(Stored data):
....
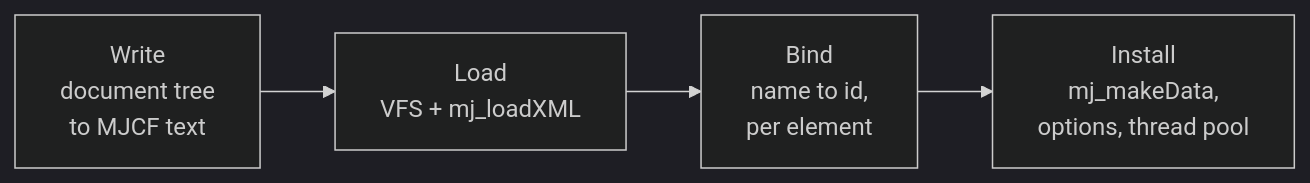
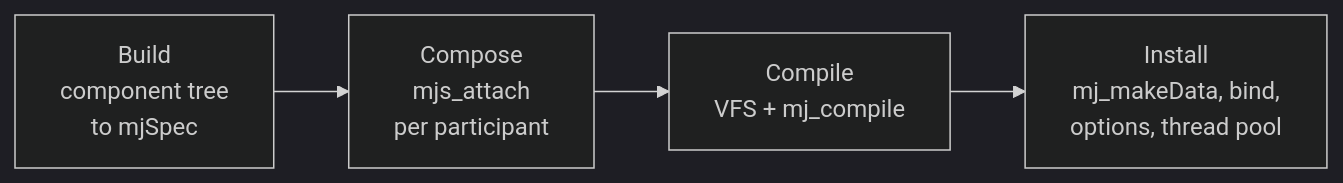
The second of 3 diagrams in docs/concepts/architecture.md (URLab-Sim/UnrealRoboticsLab), drawn with Mermaid (dark theme) before and after one commit. The commit also changed other lines of this file and 69 other files, not shown here.

````diff
--- a/docs/concepts/architecture.md
+++ b/docs/concepts/architecture.md
@@ -48,8 +43,8 @@
 ```mermaid
 flowchart LR
-    Write["Write<br/>document tree<br/>to MJCF text"]
-    Load["Load<br/>VFS + mj_loadXML"]
-    Bind["Bind<br/>name to id,<br/>per element"]
-    Inst["Install<br/>mj_makeData,<br/>options, thread pool"]
-    Write --> Load --> Bind --> Inst
+    Build["Build<br/>component tree<br/>to mjSpec"]
+    Compose["Compose<br/>mjs_attach<br/>per participant"]
+    Compile["Compile<br/>VFS + mj_compile"]
+    Inst["Install<br/>mj_makeData, bind,<br/>options, thread pool"]
+    Build --> Compose --> Compile --> Inst
 ```
````
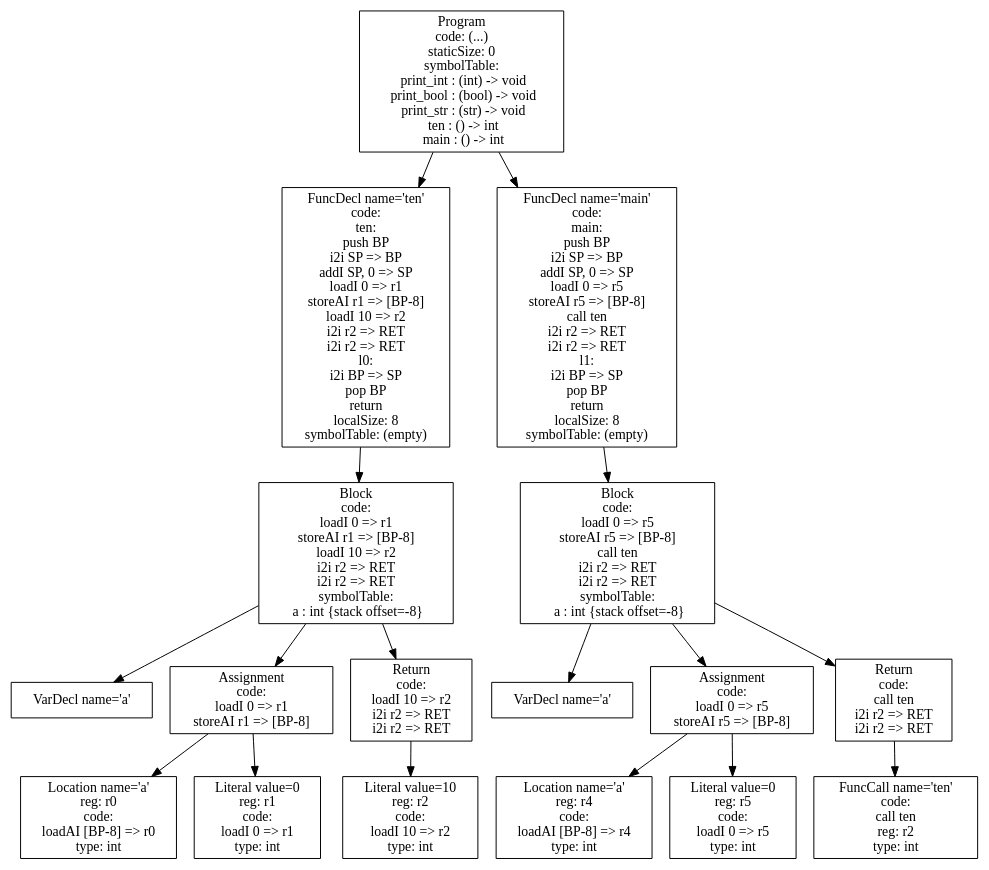
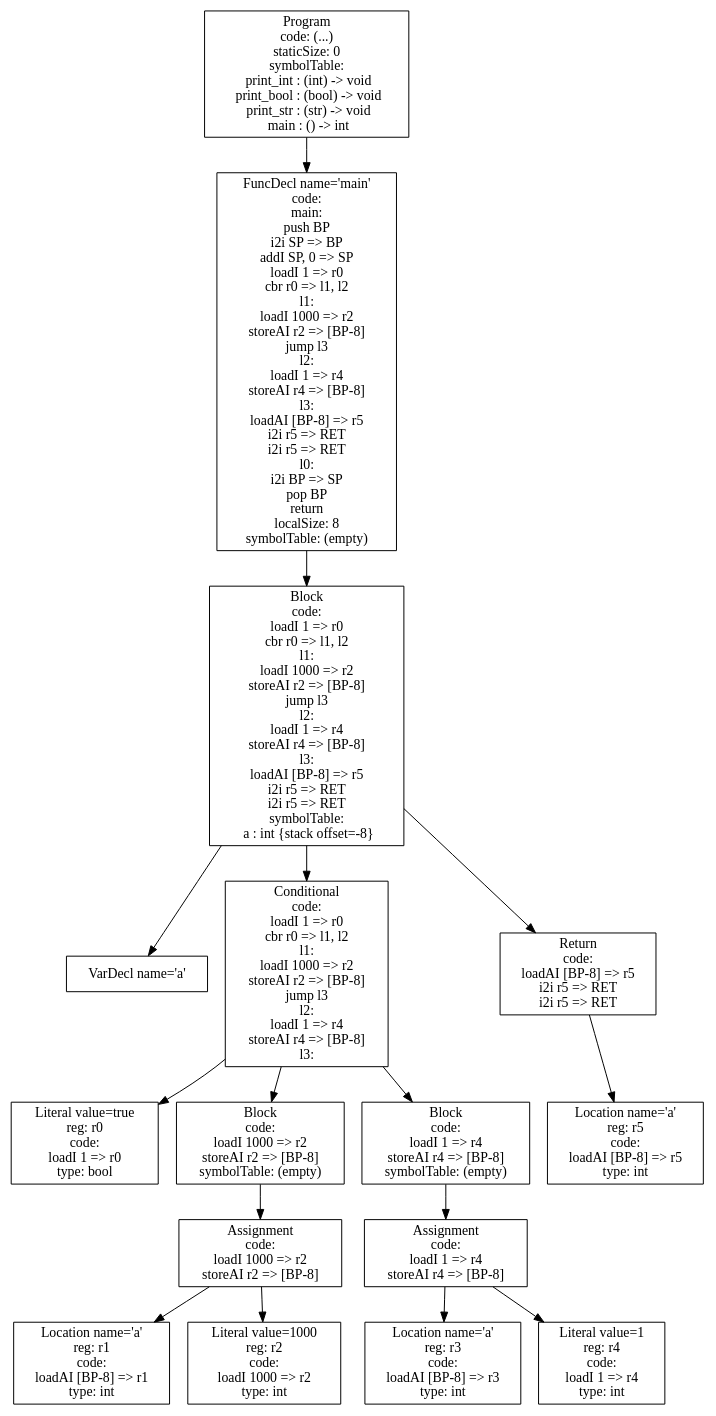
One commit to ecila1011/P4 changed the diagram in ast.dot. Above: the diagram before and after it, drawn with Graphviz. The commit also changed 9 other files, not shown here.

```diff
--- a/ast.dot
+++ b/ast.dot
@@ -1,35 +1,33 @@
 digraph AST {
 3 [shape=box, label="VarDecl name='a'"];
-5 [shape=box, label="Location name='a'\nreg: r0\ncode: \nloadAI [BP-8] => r0\ntype: int"];
-6 [shape=box, label="Literal value=0\nreg: r1\ncode: \nloadI 0 => r1\ntype: int"];
-4 [shape=box, label="Assignment\ncode: \nloadI 0 => r1\nstoreAI r1 => [BP-8]"];
+5 [shape=box, label="Literal value=true\nreg: r0\ncode: \nloadI 1 => r0\ntype: bool"];
+8 [shape=box, label="Location name='a'\nreg: r1\ncode: \nloadAI [BP-8] => r1\ntype: int"];
+9 [shape=box, label="Literal value=1000\nreg: r2\ncode: \nloadI 1000 => r2\ntype: int"];
+7 [shape=box, label="Assignment\ncode: \nloadI 1000 => r2\nstoreAI r2 => [BP-8]"];
+7 -> 8;
+7 -> 9;
+6 [shape=box, label="Block\ncode: \nloadI 1000 => r2\nstoreAI r2 => [BP-8]\nsymbolTable: (empty)"];
+6 -> 7;
+12 [shape=box, label="Location name='a'\nreg: r3\ncode: \nloadAI [BP-8] => r3\ntype: int"];
+13 [shape=box, label="Literal value=1\nreg: r4\ncode: \nloadI 1 => r4\ntype: int"];
+11 [shape=box, label="Assignment\ncode: \nloadI 1 => r4\nstoreAI r4 => [BP-8]"];
+11 -> 12;
+11 -> 13;
+10 [shape=box, label="Block\ncode: \nloadI 1 => r4\nstoreAI r4 => [BP-8]\nsymbolTable: (empty)"];
+10 -> 11;
+4 [shape=box, label="Conditional\ncode: \nloadI 1 => r0\ncbr r0 => l1, l2\nl1:\nloadI 1000 => r2\nstoreAI r2 => [BP-8]\njump l3\nl2:\nloadI 1 => r4\nstoreAI r4 => [BP-8]\nl3:"];
 4 -> 5;
 4 -> 6;
-8 [shape=box, label="Literal value=10\nreg: r2\ncode: \nloadI 10 => r2\ntype: int"];
-7 [shape=box, label="Return\ncode: \nloadI 10 => r2\ni2i r2 => RET\ni2i r2 => RET"];
-7 -> 8;
-2 [shape=box, label="Block\ncode: \nloadI 0 => r1\nstoreAI r1 => [BP-8]\nloadI 10 => r2\ni2i r2 => RET\ni2i r2 => RET\nsymbolTable: \n  a : int {stack offset=-8}"];
+4 -> 10;
+15 [shape=box, label="Location name='a'\nreg: r5\ncode: \nloadAI [BP-8] => r5\ntype: int"];
+14 [shape=box, label="Return\ncode: \nloadAI [BP-8] => r5\ni2i r5 => RET\ni2i r5 => RET"];
+14 -> 15;
+2 [shape=box, label="Block\ncode: \nloadI 1 => r0\ncbr r0 => l1, l2\nl1:\nloadI 1000 => r2\nstoreAI r2 => [BP-8]\njump l3\nl2:\nloadI 1 => r4\nstoreAI r4 => [BP-8]\nl3:\nloadAI [BP-8] => r5\ni2i r5 => RET\ni2i r5 => RET\nsymbolTable: \n  a : int {stack offset=-8}"];
 2 -> 3;
 2 -> 4;
-2 -> 7;
-1 [shape=box, label="FuncDecl name='ten'\ncode: \nten:\npush BP\ni2i SP => BP\naddI SP, 0 => SP\nloadI 0 => r1\nstoreAI r1 => [BP-8]\nloadI 10 => r2\ni2i r2 => RET\ni2i r2 => RET\nl0:\ni2i BP => SP\npop BP\nreturn\nlocalSize: 8\nsymbolTable: (empty)"];
+2 -> 14;
+1 [shape=box, label="FuncDecl name='main'\ncode: \nmain:\npush BP\ni2i SP => BP\naddI SP, 0 => SP\nloadI 1 => r0\ncbr r0 => l1, l2\nl1:\nloadI 1000 => r2\nstoreAI r2 => [BP-8]\njump l3\nl2:\nloadI 1 => r4\nstoreAI r4 => [BP-8]\nl3:\nloadAI [BP-8] => r5\ni2i r5 => RET\ni2i r5 => RET\nl0:\ni2i BP => SP\npop BP\nreturn\nlocalSize: 8\nsymbolTable: (empty)"];
 1 -> 2;
-11 [shape=box, label="VarDecl name='a'"];
-13 [shape=box, label="Location name='a'\nreg: r4\ncode: \nloadAI [BP-8] => r4\ntype: int"];
-14 [shape=box, label="Literal value=0\nreg: r5\ncode: \nloadI 0 => r5\ntype: int"];
-12 [shape=box, label="Assignment\ncode: \nloadI 0 => r5\nstoreAI r5 => [BP-8]"];
-12 -> 13;
-12 -> 14;
-16 [shape=box, label="FuncCall name='ten'\ncode: \ncall ten\nreg: r2\ntype: int"];
-15 [shape=box, label="Return\ncode: \ncall ten\ni2i r2 => RET\ni2i r2 => RET"];
-15 -> 16;
-10 [shape=box, label="Block\ncode: \nloadI 0 => r5\nstoreAI r5 => [BP-8]\ncall ten\ni2i r2 => RET\ni2i r2 => RET\nsymbolTable: \n  a : int {stack offset=-8}"];
-10 -> 11;
-10 -> 12;
-10 -> 15;
-9 [shape=box, label="FuncDecl name='main'\ncode: \nmain:\npush BP\ni2i SP => BP\naddI SP, 0 => SP\nloadI 0 => r5\nstoreAI r5 => [BP-8]\ncall ten\ni2i r2 => RET\ni2i r2 => RET\nl1:\ni2i BP => SP\npop BP\nreturn\nlocalSize: 8\nsymbolTable: (empty)"];
-9 -> 10;
-0 [shape=box, label="Program\ncode: (...)\nstaticSize: 0\nsymbolTable: \n  print_int : (int) -> void\n  print_bool : (bool) -> void\n  print_str : (str) -> void\n  ten : () -> int\n  main : () -> int"];
+0 [shape=box, label="Program\ncode: (...)\nstaticSize: 0\nsymbolTable: \n  print_int : (int) -> void\n  print_bool : (bool) -> void\n  print_str : (str) -> void\n  main : () -> int"];
 0 -> 1;
-0 -> 9;
 }
```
....
(Directions): Among the lines above, list those that contain the word "before".

(Task output):
The second of 3 diagrams in docs/concepts/architecture.md (URLab-Sim/UnrealRoboticsLab), drawn with Mermaid (dark theme) before and after one commit. The commit also changed other lines of this file and 69 other files, not shown here.
One commit to ecila1011/P4 changed the diagram in ast.dot. Above: the diagram before and after it, drawn with Graphviz. The commit also changed 9 other files, not shown here.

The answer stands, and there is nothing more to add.